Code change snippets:
━━━━━━━━━━━━━━━━

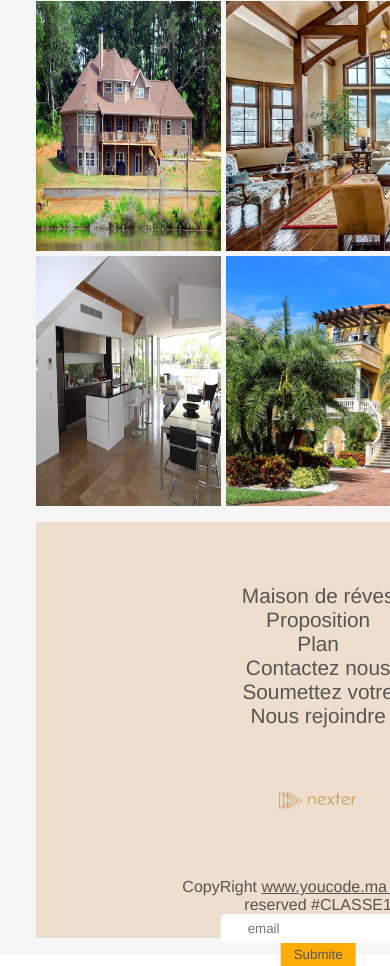
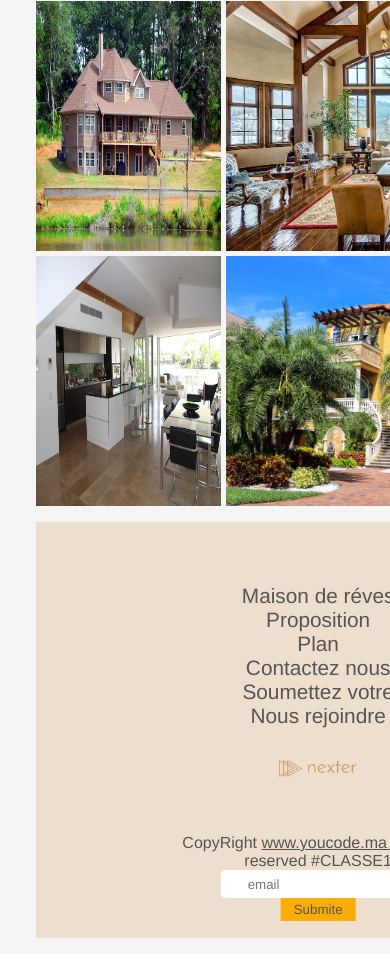
Before and after one commit to yahyabouhlal/Workflow, a website: page fichier_starter/dist/index.html in a window 390 px wide. Shown: the part 4306-5272 px from the top of the page. Drawn offline with nearby package versions, Linux system fonts and the light colour scheme; files that its build step writes are made by us from their sources.

Commit message:
change value top

```diff
--- a/fichier_starter/sass/_ziko.scss
+++ b/fichier_starter/sass/_ziko.scss
@@ -161,12 +161,13 @@ footer {
     .footer {
       img {
         position: none;
+        padding-top: 2em;
       }
     }
     .copy-right {
       .copy {
         position: relative;
-        top: 130%;
+        top:  87%;
         left: 100%;
         display: block;
         text-align: center;
```
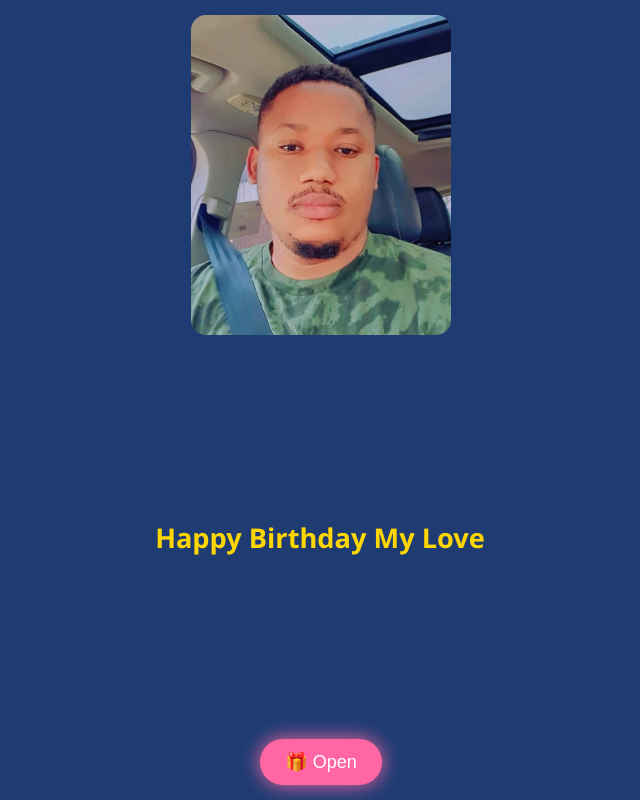
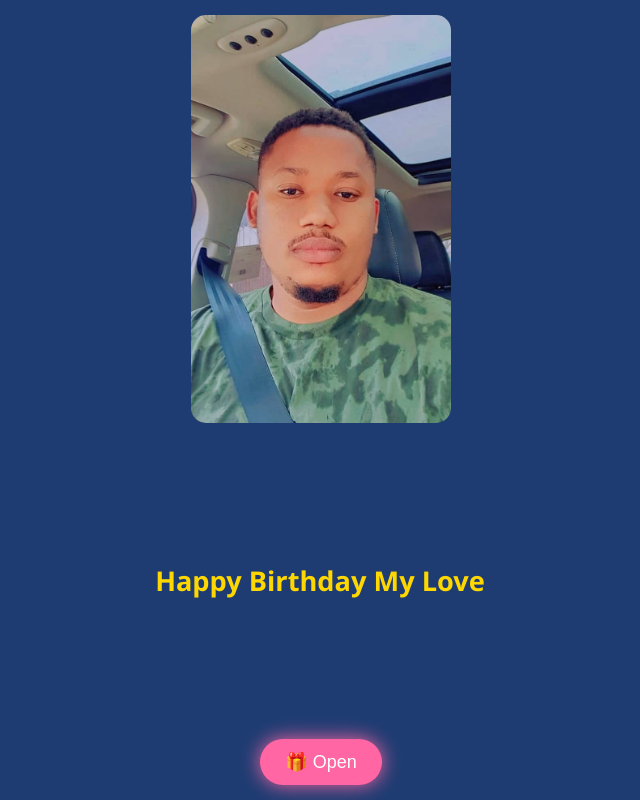
Before and after one commit to raimonvibe/Rodger-Jessica, a plain HTML site: page index.html in a window 1280 px wide. Shown: the whole page, without its empty margins (319-959 px from the left). Drawn offline with nearby package versions, Linux system fonts and the light colour scheme.

Commit message:
Update index.html

```diff
--- a/index.html
+++ b/index.html
@@ -72,7 +72,7 @@ opacity: 1;
 #welcome-screen img {
   width: 70vw;
   max-width: 260px;   /* Slightly reduced max-width */
-  max-height: 40vh;   /* IMPORTANT: Constrains the image's vertical height */
+  max-height: 80vh;   /* IMPORTANT: Constrains the image's vertical height */
                         /* This value might need tweaking based on your image's aspect ratio */
   object-fit: cover;    /* Ensures image covers the space, may crop if aspect ratio mismatches */
   border-radius: 15px;
```
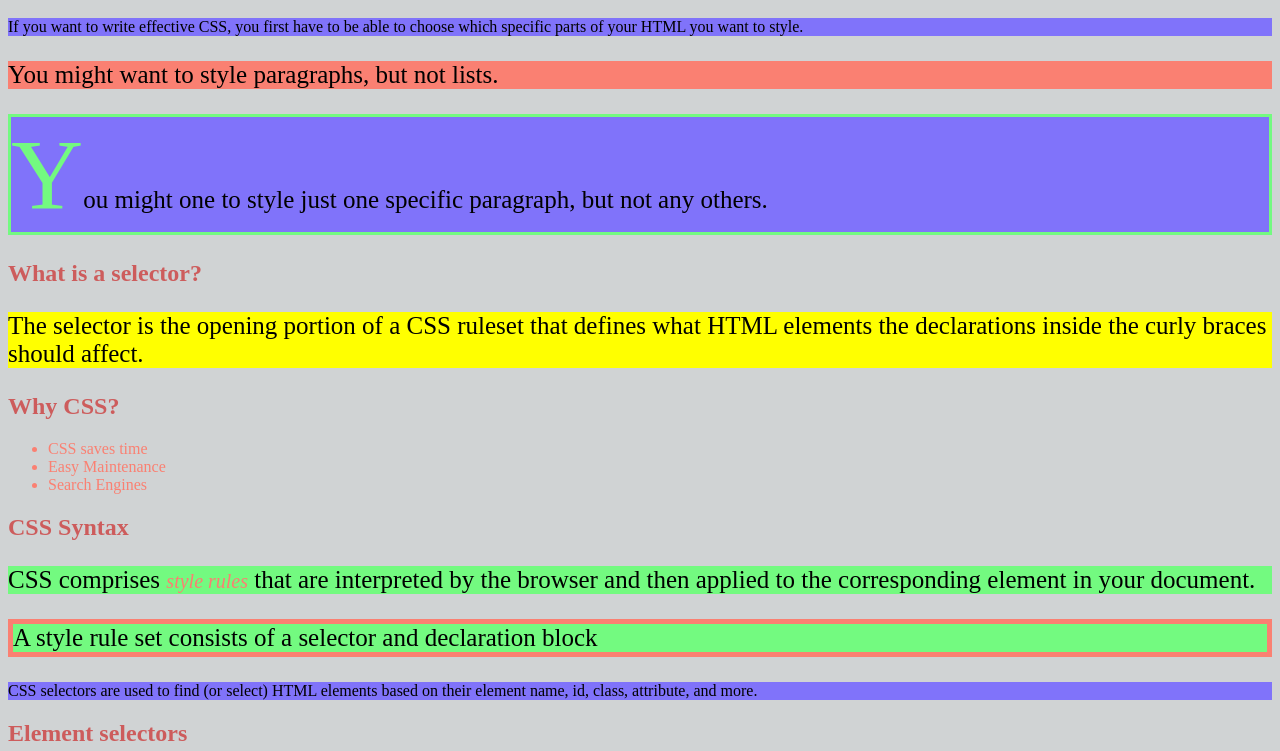
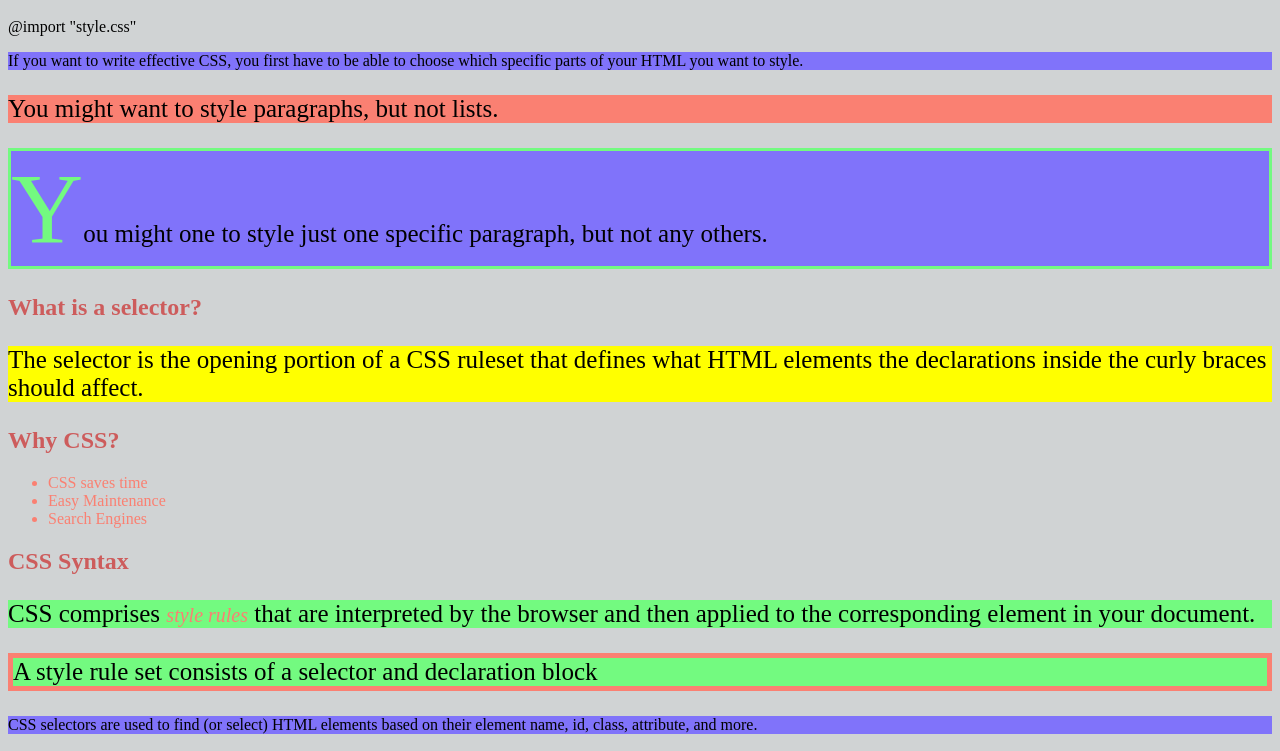
Before and after one commit to noeliabello/newcss, a plain HTML site: page index.html in a window 1280 px wide. Shown: the part 48-799 px from the top of the page. Drawn offline with Linux system fonts and the light colour scheme; files that its build step writes are made by us from their sources.

Commit message:
Update index.html

```diff
--- a/index.html
+++ b/index.html
@@ -7,7 +7,7 @@
 	</head>
 	<body>
 		<h1>Selectors</h1>
-
+		@import "style.css"
 		<p>If you want to write effective CSS, you first have to be able to choose which specific parts of your HTML you want to style.</p>
 
 		<div>
```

━━━━━━━━━━━━━━━━

## [WHAT IS EXPECTED]
If a line in the records holds the word "height", count it, then give only the total.

## [RESULT OF THIS TASK]
2